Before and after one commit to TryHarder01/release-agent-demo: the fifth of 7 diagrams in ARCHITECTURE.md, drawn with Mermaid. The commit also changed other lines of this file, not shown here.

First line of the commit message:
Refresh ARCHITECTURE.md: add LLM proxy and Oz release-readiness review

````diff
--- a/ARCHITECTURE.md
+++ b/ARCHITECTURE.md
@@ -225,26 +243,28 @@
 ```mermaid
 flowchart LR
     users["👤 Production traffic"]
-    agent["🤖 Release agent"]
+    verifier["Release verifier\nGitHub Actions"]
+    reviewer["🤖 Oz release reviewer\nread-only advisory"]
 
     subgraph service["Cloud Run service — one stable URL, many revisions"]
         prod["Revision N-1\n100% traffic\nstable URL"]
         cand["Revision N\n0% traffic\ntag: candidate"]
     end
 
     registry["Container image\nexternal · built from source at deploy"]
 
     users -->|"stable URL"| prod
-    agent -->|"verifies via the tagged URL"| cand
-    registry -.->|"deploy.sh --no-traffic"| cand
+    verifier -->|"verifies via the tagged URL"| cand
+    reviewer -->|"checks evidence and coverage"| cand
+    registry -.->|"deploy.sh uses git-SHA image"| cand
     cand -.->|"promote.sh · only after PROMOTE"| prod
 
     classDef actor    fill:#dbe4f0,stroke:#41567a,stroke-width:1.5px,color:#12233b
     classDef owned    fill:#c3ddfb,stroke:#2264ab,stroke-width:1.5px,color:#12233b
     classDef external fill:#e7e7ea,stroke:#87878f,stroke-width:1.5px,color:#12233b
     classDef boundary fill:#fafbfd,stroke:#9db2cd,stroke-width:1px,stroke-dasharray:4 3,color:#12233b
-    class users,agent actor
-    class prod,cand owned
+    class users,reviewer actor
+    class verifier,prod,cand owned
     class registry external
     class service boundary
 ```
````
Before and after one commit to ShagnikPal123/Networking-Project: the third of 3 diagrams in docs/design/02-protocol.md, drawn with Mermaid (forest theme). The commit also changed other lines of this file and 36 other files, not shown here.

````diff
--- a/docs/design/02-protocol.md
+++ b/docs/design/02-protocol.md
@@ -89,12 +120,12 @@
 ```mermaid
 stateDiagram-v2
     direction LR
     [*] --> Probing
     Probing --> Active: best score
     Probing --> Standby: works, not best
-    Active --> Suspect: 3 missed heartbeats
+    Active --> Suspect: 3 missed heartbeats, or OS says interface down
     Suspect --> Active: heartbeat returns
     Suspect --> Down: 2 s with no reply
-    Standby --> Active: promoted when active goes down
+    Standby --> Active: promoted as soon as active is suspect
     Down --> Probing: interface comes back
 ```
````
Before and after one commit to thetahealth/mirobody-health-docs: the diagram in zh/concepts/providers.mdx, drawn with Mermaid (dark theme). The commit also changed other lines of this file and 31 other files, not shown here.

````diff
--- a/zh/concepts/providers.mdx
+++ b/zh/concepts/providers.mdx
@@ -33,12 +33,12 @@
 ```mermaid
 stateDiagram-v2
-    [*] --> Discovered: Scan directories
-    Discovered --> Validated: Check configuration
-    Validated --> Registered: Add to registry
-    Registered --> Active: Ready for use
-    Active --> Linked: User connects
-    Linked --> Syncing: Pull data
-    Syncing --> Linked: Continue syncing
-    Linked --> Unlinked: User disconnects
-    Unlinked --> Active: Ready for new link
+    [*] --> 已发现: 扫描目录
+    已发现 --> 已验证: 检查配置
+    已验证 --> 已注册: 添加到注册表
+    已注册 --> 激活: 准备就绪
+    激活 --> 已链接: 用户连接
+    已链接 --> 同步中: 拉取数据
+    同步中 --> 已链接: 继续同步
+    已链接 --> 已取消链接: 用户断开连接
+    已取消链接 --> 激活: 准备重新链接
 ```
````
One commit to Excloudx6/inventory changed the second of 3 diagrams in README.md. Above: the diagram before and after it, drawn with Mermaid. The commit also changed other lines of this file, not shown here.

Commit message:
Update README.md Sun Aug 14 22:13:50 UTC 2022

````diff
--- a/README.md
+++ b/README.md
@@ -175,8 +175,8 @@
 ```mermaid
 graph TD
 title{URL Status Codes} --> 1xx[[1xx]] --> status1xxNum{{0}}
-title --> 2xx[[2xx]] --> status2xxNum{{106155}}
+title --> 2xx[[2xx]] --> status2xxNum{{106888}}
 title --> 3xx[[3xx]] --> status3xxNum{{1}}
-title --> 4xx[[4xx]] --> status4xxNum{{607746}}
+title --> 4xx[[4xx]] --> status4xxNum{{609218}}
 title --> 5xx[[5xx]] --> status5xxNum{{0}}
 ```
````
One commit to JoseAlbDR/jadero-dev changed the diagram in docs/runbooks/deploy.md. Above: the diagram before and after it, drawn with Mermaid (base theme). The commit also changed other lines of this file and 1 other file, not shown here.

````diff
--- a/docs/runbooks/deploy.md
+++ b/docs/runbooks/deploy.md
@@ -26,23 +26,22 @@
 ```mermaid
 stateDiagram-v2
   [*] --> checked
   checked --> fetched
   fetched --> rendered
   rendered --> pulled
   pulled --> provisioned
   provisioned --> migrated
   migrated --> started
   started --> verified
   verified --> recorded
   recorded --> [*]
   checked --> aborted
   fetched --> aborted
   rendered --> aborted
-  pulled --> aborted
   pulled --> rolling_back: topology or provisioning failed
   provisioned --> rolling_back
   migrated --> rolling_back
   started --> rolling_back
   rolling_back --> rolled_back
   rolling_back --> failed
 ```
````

○ ○ ○ ○ ○ ○ ○

■ **EXERCISE REQUIREMENTS**
Everything from the line with "One commit to JoseAlbDR/jadero-dev" through the last line of the entries is to be written out again, unchanged; nothing else belongs in the answer.

■ **REPLY**
One commit to JoseAlbDR/jadero-dev changed the diagram in docs/runbooks/deploy.md. Above: the diagram before and after it, drawn with Mermaid (base theme). The commit also changed other lines of this file and 1 other file, not shown here.

````diff
--- a/docs/runbooks/deploy.md
+++ b/docs/runbooks/deploy.md
@@ -26,23 +26,22 @@
 ```mermaid
 stateDiagram-v2
   [*] --> checked
   checked --> fetched
   fetched --> rendered
   rendered --> pulled
   pulled --> provisioned
   provisioned --> migrated
   migrated --> started
   started --> verified
   verified --> recorded
   recorded --> [*]
   checked --> aborted
   fetched --> aborted
   rendered --> aborted
-  pulled --> aborted
   pulled --> rolling_back: topology or provisioning failed
   provisioned --> rolling_back
   migrated --> rolling_back
   started --> rolling_back
   rolling_back --> rolled_back
   rolling_back --> failed
 ```
````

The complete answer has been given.